Corporations account for just 18% of all businesses in the United States yet they generate 82% of the revenue. These corporations drive the vast majority of research, development, production, distribution, and manufacturing.
They make important machinery, medications, and products that improve our lives. The taxes corporations pay fuel our school districts and improve public spaces. Corporations employ our neighbors.
Corporate philanthropy involves the support of the wellbeing of others, typically through charitable contributions or donations. A corporation voluntarily undertakes these investments or actions to account for their effect on society.
You’ll find plenty of examples of how corporations can have incredible reach via their philanthropic endeavors. Still, corporations of many sizes have matching gift and volunteer grants.
Research has shown that Gen Z in particular wants to work for corporations that give back. Corporate social responsibility (CSR) programs have exploded as a result. Adopting CSRs, specifically social impact initiatives, can help reach these younger generations through building relationships, increasing morale, and collaborating with like-minded organizations.
Customers also care about businesses that care about their surrounding community. A recent survey showed that 86% of consumers think about a company’s social values when they’re spending.

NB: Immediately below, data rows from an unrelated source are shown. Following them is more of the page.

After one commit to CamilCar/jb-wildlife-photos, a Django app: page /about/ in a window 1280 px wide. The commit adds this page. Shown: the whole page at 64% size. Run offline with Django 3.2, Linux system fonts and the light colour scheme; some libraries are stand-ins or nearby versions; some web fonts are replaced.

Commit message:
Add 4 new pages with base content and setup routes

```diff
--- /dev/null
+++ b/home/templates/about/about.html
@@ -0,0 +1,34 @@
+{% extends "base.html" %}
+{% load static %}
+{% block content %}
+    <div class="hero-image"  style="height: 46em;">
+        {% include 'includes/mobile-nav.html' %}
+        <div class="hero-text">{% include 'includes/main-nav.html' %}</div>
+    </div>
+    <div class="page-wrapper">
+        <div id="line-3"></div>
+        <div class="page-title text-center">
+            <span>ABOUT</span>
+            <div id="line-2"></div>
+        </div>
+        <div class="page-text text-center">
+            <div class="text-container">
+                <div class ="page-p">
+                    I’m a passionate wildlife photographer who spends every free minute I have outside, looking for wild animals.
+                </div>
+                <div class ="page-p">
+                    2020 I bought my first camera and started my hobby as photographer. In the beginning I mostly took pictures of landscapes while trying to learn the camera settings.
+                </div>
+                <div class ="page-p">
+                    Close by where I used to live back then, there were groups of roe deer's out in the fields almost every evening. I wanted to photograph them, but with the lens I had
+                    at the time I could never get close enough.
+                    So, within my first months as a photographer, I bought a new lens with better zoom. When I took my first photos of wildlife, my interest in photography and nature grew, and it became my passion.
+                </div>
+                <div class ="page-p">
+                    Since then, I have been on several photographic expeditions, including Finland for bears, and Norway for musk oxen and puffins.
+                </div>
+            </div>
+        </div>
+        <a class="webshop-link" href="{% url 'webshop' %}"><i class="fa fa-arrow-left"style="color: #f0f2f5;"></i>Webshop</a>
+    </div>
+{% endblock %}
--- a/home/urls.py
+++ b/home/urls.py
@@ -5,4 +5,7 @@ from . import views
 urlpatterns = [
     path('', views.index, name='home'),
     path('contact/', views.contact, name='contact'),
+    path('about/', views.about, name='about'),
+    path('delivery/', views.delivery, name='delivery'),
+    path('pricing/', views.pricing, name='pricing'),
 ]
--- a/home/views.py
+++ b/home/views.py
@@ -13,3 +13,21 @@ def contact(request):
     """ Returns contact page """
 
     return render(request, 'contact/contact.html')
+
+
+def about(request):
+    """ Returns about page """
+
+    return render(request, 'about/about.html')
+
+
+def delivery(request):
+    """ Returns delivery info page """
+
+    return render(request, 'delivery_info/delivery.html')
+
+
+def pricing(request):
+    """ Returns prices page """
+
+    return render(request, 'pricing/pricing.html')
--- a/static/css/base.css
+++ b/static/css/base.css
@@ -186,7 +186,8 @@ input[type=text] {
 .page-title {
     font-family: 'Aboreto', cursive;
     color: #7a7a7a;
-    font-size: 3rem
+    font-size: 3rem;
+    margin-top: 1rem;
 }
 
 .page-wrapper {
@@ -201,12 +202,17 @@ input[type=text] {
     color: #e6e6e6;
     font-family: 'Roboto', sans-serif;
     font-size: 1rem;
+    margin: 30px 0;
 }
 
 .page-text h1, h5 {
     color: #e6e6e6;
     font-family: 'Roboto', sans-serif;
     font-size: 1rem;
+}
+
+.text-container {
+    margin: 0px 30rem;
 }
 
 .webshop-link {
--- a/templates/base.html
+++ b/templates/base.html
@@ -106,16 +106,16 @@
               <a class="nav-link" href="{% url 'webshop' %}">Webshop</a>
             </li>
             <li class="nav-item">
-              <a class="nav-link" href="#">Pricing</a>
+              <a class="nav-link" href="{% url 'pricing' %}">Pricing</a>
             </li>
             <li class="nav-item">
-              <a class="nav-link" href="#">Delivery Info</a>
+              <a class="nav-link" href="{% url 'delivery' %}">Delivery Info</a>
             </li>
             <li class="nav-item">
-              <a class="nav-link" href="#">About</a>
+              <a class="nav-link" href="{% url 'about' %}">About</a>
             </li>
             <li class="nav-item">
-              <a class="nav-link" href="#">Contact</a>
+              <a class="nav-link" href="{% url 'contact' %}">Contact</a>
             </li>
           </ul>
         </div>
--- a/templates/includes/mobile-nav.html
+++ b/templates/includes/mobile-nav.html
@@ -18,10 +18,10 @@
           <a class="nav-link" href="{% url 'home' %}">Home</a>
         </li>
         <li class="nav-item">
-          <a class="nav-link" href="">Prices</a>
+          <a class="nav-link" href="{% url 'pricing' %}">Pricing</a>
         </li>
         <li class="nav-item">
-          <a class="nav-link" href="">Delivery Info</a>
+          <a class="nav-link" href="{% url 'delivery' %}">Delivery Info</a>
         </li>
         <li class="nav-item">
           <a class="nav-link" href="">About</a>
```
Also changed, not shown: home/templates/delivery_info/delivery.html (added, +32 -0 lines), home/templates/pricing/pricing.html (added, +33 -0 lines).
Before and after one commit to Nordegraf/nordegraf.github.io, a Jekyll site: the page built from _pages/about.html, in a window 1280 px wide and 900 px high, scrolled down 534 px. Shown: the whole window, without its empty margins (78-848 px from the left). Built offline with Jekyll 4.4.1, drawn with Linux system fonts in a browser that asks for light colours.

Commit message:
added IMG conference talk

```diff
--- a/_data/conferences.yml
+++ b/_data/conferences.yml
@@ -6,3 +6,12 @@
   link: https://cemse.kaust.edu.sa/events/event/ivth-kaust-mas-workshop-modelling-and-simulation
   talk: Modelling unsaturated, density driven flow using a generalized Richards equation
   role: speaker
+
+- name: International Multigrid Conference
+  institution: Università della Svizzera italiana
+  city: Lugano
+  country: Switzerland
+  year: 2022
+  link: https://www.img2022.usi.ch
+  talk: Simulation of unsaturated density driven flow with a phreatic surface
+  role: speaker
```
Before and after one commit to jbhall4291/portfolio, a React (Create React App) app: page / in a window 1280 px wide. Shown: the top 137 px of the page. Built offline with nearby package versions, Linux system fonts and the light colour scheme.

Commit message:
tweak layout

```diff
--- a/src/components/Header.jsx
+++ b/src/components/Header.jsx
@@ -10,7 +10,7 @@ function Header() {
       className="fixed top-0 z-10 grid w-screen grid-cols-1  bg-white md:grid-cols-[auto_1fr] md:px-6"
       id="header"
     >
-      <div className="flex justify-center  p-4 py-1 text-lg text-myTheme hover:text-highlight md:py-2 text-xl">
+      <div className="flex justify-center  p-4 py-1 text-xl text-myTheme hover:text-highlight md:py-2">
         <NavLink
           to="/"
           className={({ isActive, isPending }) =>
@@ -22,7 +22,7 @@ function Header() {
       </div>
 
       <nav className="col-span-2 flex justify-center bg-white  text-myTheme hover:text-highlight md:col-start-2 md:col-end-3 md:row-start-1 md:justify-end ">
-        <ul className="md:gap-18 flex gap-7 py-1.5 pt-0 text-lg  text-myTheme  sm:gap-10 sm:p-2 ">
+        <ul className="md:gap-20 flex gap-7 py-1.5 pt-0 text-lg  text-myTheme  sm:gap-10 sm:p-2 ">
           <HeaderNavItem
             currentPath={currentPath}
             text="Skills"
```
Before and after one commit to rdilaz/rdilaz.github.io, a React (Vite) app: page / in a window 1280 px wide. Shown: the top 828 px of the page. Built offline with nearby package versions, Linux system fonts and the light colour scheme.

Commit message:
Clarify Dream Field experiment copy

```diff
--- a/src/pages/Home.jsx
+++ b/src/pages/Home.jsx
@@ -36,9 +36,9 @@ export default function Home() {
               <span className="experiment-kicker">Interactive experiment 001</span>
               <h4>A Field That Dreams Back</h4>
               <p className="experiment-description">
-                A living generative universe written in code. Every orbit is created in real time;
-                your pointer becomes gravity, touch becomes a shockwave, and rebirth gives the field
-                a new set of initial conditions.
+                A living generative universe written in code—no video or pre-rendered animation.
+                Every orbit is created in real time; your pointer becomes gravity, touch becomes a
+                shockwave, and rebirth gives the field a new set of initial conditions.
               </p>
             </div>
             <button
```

Our Chamber membership is filled with community leaders who work for and/or manage corporations. In addition, we actively work with elected officials to further initiatives to bring new corporations into Westmoreland County. Check out our Government Outreach web page to learn more.